don't changeCorporations crave our devotion; they want us to desire their products, adore their brands and literally wear their logos over our hearts.

But that kind of love can turn nasty.

In 1985 Coca-Cola announced plans to retire their original formula to make way for New Coke, a move that generated so much anger and protest that the cover of Time Magazine gave New Coke the exact same graphic treatment it had previously reserved for Hitler.

Love can be jealous, possessive even controlling; just the suggestion of tinkering with what had been called ‘The Real Thing’ was punished as a heinous act of betrayal.

Remember Vegemite iSnack2.0? In a failed attempt to win a younger demographic, it horrified its traditional customers who reacted as though their most precious childhood memory had been violated.

How can you innovate if everyone loves you just the way you are?

Brands that enjoy a cult-like following know the downside of The Love Trap; love is not looking for change. It doesn’t want different and it won’t tolerate experimentation.

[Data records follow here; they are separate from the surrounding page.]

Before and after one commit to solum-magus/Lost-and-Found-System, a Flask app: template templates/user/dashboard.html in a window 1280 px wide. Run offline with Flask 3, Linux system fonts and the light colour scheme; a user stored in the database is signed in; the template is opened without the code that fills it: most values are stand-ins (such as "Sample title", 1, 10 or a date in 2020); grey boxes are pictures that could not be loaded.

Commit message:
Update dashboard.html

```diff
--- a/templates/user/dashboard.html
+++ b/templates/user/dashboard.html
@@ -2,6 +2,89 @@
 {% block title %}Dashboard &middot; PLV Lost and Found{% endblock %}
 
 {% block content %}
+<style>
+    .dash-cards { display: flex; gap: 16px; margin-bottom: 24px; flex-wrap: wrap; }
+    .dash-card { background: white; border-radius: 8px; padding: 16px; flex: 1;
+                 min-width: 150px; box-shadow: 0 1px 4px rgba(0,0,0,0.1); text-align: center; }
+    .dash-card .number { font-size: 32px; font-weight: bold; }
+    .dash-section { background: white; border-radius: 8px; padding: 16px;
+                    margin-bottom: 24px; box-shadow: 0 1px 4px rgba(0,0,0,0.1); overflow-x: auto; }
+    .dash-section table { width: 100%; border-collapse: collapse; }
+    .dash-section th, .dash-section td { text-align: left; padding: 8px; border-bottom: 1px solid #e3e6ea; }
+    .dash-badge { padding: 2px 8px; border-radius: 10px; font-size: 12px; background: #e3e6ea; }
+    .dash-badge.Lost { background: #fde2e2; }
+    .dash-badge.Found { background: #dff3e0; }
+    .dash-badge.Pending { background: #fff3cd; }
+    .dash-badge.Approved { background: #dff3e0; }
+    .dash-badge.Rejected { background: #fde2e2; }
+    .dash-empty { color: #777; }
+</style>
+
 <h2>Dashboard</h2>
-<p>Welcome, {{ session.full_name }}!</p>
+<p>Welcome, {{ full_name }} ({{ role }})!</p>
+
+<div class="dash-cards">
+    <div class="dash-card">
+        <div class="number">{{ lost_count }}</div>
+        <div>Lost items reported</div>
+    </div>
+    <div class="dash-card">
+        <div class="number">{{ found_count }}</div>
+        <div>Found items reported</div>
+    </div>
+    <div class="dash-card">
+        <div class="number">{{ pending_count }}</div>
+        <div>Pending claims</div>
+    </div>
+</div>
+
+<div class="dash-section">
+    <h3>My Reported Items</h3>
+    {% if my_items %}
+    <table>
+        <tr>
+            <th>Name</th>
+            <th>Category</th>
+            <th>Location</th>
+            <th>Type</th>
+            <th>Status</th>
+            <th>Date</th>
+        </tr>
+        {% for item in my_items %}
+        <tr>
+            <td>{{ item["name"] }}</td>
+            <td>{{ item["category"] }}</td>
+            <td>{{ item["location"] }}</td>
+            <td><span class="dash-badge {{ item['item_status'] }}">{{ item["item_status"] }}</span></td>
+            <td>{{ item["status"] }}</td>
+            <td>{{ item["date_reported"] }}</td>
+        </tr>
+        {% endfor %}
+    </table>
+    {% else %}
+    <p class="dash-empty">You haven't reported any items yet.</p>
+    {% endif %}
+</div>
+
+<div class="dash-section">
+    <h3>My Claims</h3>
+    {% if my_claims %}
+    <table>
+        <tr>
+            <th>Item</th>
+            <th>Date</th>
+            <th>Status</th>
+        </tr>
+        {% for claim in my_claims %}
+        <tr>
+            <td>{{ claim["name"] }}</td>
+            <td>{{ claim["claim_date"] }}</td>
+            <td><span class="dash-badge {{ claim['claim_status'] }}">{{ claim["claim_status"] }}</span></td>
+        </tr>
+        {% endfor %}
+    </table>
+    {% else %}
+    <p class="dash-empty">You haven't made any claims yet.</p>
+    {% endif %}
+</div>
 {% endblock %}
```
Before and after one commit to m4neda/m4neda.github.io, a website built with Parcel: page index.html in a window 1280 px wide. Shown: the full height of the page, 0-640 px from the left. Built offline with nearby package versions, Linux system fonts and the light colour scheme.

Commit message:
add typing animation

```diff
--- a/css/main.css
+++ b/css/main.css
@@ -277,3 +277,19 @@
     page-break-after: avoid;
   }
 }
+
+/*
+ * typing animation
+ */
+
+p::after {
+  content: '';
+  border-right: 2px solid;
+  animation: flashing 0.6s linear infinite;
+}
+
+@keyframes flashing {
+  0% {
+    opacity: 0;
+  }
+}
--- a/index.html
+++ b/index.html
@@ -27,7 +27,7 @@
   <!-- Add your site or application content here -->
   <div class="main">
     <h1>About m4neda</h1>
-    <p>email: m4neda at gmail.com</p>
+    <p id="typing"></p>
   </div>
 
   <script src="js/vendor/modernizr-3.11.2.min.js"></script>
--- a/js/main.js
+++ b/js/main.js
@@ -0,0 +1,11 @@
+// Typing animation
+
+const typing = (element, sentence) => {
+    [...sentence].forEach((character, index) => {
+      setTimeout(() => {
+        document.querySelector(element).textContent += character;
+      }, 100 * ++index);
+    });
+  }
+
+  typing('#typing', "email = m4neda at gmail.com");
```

Whether it’s a fresh take on Jane Austen, a Star Trek prequel or the Next Taste Sensation, the market response is usually the same:

If the Old Thing was the Real Thing what the hell is this New Thing?

Of course, all this assumes innovation is just about products; it neglects all the myriad of invisible things that shape any business; think of all the processes and policies, all the systems of production and distribution, all the approaches to marketing, pricing or even the business model itself.

If you’re in the mood to innovate take a good look around… you’re bound to notice all sorts of outmoded and inadequate practices and approaches in desperate need of a rethink.

As the old saying should go: if it ain’t broken… find something that is.

Avatar photo

Written by Jason Clarke

Twitter LinkedIn

Celebrated author, adventurer, gold medal Olympian and popular TV chef; Jason is none of these things. He is, however, one of the most sought-after creative minds in the country. As founder of Minds at Work, he’s helped people ‘think again’ since the end of the last century, working with clients across Australia in virtually every industry and government sector on issues ranging from creativity and trouble shooting to culture change and leadership.